David Hall, a 26-year-old UF agricultural economics masters student, sat downwind from a billowing manhole on the Plaza of the Americas during Tuesday. He’s eaten Krishna lunch there almost every day since he began at UF in 2011.
“It wasn’t always like this,” Hall said as a pocket of hot steam enveloped him.
The words “Danger, hot, keep off” were painted on UF manhole covers in 2014. The covers can reach temperatures around 150 degrees Fahrenheit, and UF Facilities Services added barricades to keep students away.
This was a temporary solution until a better, more permanent one could be implemented.
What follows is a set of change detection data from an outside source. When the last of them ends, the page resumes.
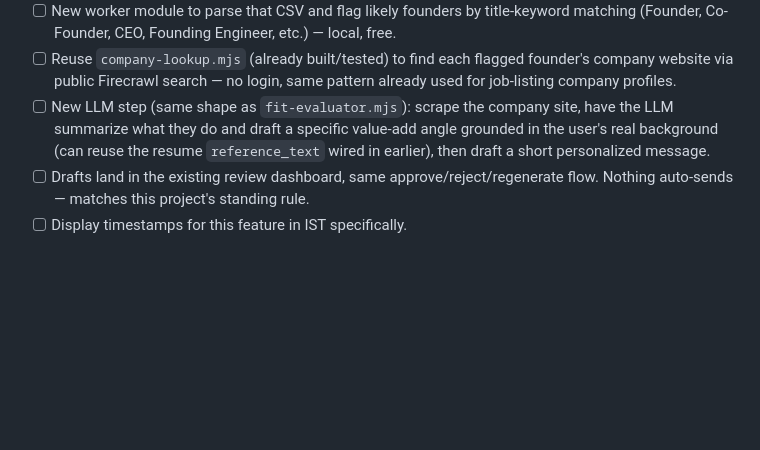
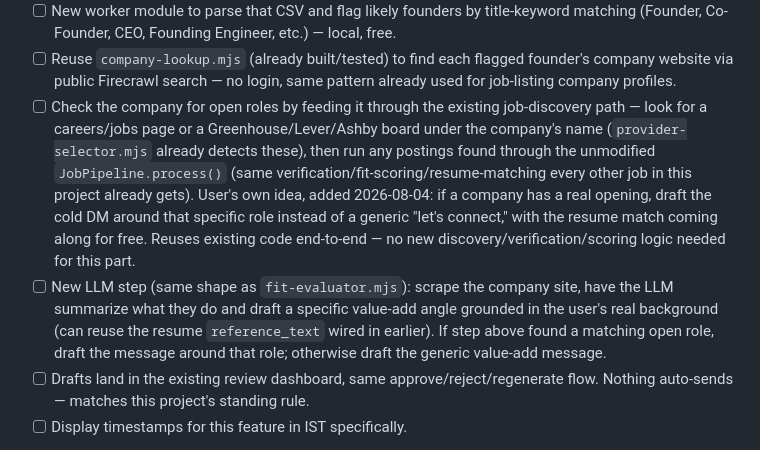
Before and after one commit to Nivish-21/boring-job, a Markdown page: docs/plan.md, the part around the change. Rendered like a GitHub page; blank space fills up the shorter version.

Commit message:
Extend founder-outreach plan: check for open roles via existing pipeline
User's addition: when researching a founder's company, also check for
a careers/jobs page and run any postings through the existing
JobPipeline.process() unmodified, so a cold DM can reference a
specific open role and get a free resume match. Still not started.

Co-Authored-By: Claude Sonnet 5 <noreply@anthropic.com>

```diff
--- a/docs/plan.md
+++ b/docs/plan.md
@@ -418,10 +418,19 @@ anything else built this session. Recommending against building that path.
 - [ ] Reuse `company-lookup.mjs` (already built/tested) to find each flagged founder's company
       website via public Firecrawl search — no login, same pattern already used for job-listing
       company profiles.
+- [ ] Check the company for open roles by feeding it through the existing job-discovery path —
+      look for a careers/jobs page or a Greenhouse/Lever/Ashby board under the company's name
+      (`provider-selector.mjs` already detects these), then run any postings found through the
+      unmodified `JobPipeline.process()` (same verification/fit-scoring/resume-matching every
+      other job in this project already gets). User's own idea, added 2026-08-04: if a company
+      has a real opening, draft the cold DM around that specific role instead of a generic
+      "let's connect," with the resume match coming along for free. Reuses existing code
+      end-to-end — no new discovery/verification/scoring logic needed for this part.
 - [ ] New LLM step (same shape as `fit-evaluator.mjs`): scrape the company site, have the LLM
       summarize what they do and draft a specific value-add angle grounded in the user's real
-      background (can reuse the resume `reference_text` wired in earlier), then draft a short
-      personalized message.
+      background (can reuse the resume `reference_text` wired in earlier). If step above found a
+      matching open role, draft the message around that role; otherwise draft the generic
+      value-add message.
 - [ ] Drafts land in the existing review dashboard, same approve/reject/regenerate flow. Nothing
       auto-sends — matches this project's standing rule.
 - [ ] Display timestamps for this feature in IST specifically.
```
Six years later, the barricades are still up.
There are more than 200 manholes on campus, said Douglas “Bubba” Boyd, an employee of the UF utilities and energy department. All were built in the ‘60s and it’s likely that a majority have fallen into a state of disrepair in the decades since, he said.
“It’s way past time for them to do some rehabilitative work,” Boyd said.
Manholes are access points in the ground that let facility workers maintain the network of underground piping below, he said. Those pipes contain hot water and steam, and they control the temperature and humidity in surrounding buildings.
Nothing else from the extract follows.